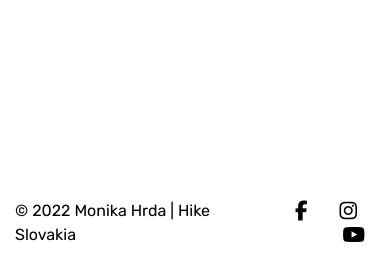
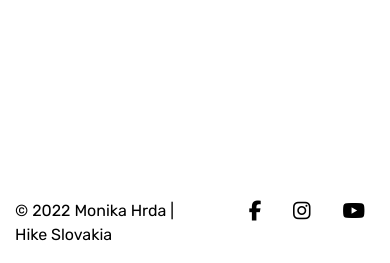
Before and after one commit to monika-hrda/hike-slovakia, a Django app: page /hikes/ in a window 390 px wide. Shown: the part 581-844 px from the top of the page. Run offline with Django 3.2, Linux system fonts and the light colour scheme; the visitor is signed in with stand-in values (Sample User, id 1); data that the repository does not hold is empty; some libraries are stand-ins or nearby versions.

Commit message:
Fix layout of social link buttons in footer

```diff
--- a/templates/includes/footer.html
+++ b/templates/includes/footer.html
@@ -1,12 +1,12 @@
 <footer class="container-fluid footer-container">
     <div class="container">
         <div class="row">
-            <div class="col-8">
+            <div class="col-6 col-md-8">
                 <p>
                     &copy; 2022 Monika Hrda | Hike Slovakia
                 </p>
             </div>
-            <div class="col-4">
+            <div class="col-6 col-md-4">
                 <ul class="list-inline social-links">
                     <li class="list-inline-item">
                         <a href="https://www.facebook.com/" target="_blank">
```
--------
Reproduce each line of the records exactly and exclude any images.

> _Problem solution_:
Before and after one commit to monika-hrda/hike-slovakia, a Django app: page /hikes/ in a window 390 px wide. Shown: the part 581-844 px from the top of the page. Run offline with Django 3.2, Linux system fonts and the light colour scheme; the visitor is signed in with stand-in values (Sample User, id 1); data that the repository does not hold is empty; some libraries are stand-ins or nearby versions.

Commit message:
Fix layout of social link buttons in footer

```diff
--- a/templates/includes/footer.html
+++ b/templates/includes/footer.html
@@ -1,12 +1,12 @@
 <footer class="container-fluid footer-container">
     <div class="container">
         <div class="row">
-            <div class="col-8">
+            <div class="col-6 col-md-8">
                 <p>
                     &copy; 2022 Monika Hrda | Hike Slovakia
                 </p>
             </div>
-            <div class="col-4">
+            <div class="col-6 col-md-4">
                 <ul class="list-inline social-links">
                     <li class="list-inline-item">
                         <a href="https://www.facebook.com/" target="_blank">
```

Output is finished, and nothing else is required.